Health and Safety Protection for Domestic Workers
California recently created occupational health and safety guidelines for domestic workers.
Domestic workers perform essential services in the most intimate realm of the home by providing clean, safe spaces for families to enjoy and by caring for children, seniors and those with illnesses or disabilities. Workers are often integrated into the daily rhythms and routines of households, enabling families to function and thrive since domestic work “is the work that makes all other work possible” [Poo, 2015].
In 2017, the University of California Labor Occupational Safety and Health Program (UCLA LOSH), in collaboration with the National Domestic Workers Alliance (NDWA) and the California Domestic Workers Coalition (CDWC) released a study, Hidden Work, Hidden Pain: Injury Experiences of Domestic Workers in California. The report offered insight into the various occupational injuries and illnesses experienced by the domestic workforce like housekeepers, childcare providers and caregivers. The report highlighted the need for all domestic workers to be included under California’s Occupational Safety and Health Administration (CalOSHA) protection.
Key findings from the report include that 51 percent of all survey respondents said they had experienced pressure from their employer to work in dangerous conditions and an overwhelming majority of respondents (85 percent) described injuries resulting in chronic back, shoulder, arm or leg pain. Additionally, more than half of respondents continued to work, despite their chronic pain, out of financial necessity and fear of losing their job. Additionally, the report highlighted the need for occupational safety and health protections to be extended to domestic workers.

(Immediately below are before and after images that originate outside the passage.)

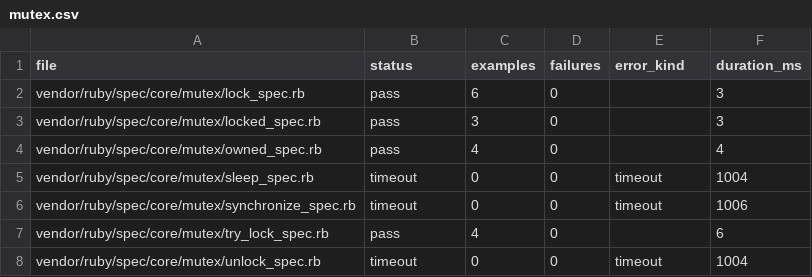
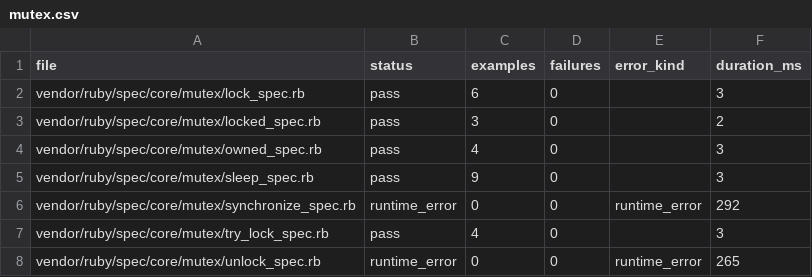
Before and after one commit to GoLangDream/rgo, a CSV file: reports/spec-status/mutex.csv, drawn as a sheet.

```diff
--- a/reports/spec-status/mutex.csv
+++ b/reports/spec-status/mutex.csv
@@ -2,7 +2,7 @@ file,status,examples,failures,error_kind,duration_ms
 vendor/ruby/spec/core/mutex/lock_spec.rb,pass,6,0,,3
-vendor/ruby/spec/core/mutex/locked_spec.rb,pass,3,0,,3
-vendor/ruby/spec/core/mutex/owned_spec.rb,pass,4,0,,4
-vendor/ruby/spec/core/mutex/sleep_spec.rb,timeout,0,0,timeout,1004
-vendor/ruby/spec/core/mutex/synchronize_spec.rb,timeout,0,0,timeout,1006
-vendor/ruby/spec/core/mutex/try_lock_spec.rb,pass,4,0,,6
-vendor/ruby/spec/core/mutex/unlock_spec.rb,timeout,0,0,timeout,1004
+vendor/ruby/spec/core/mutex/locked_spec.rb,pass,3,0,,2
+vendor/ruby/spec/core/mutex/owned_spec.rb,pass,4,0,,3
+vendor/ruby/spec/core/mutex/sleep_spec.rb,pass,9,0,,3
+vendor/ruby/spec/core/mutex/synchronize_spec.rb,runtime_error,0,0,runtime_error,292
+vendor/ruby/spec/core/mutex/try_lock_spec.rb,pass,4,0,,3
+vendor/ruby/spec/core/mutex/unlock_spec.rb,runtime_error,0,0,runtime_error,265
```
Also changed, not shown: reports/spec-status/conditionvariable.csv, reports/spec-status/queue.csv, 5 other files.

Domestic workers in private homes encountered health and safety hazards similar to those found in other healthcare or service-sector jobs. UCAL-LOSH survey respondents indicated that their work commonly involved repetitive motions (81 percent), lifting of heavy objects (76 percent) lifting of children or care recipients (70 percent) and exposure to cleaning chemicals (62 percent) and biological hazards (79 percent). A number of respondents were also sexually harassed or assaulted (23 percent) while working. Many of these hazards are the same as those faced by workers performing similar tasks in more conventional work settings, such as nurses in hospitals or cleaners in hotels or office spaces.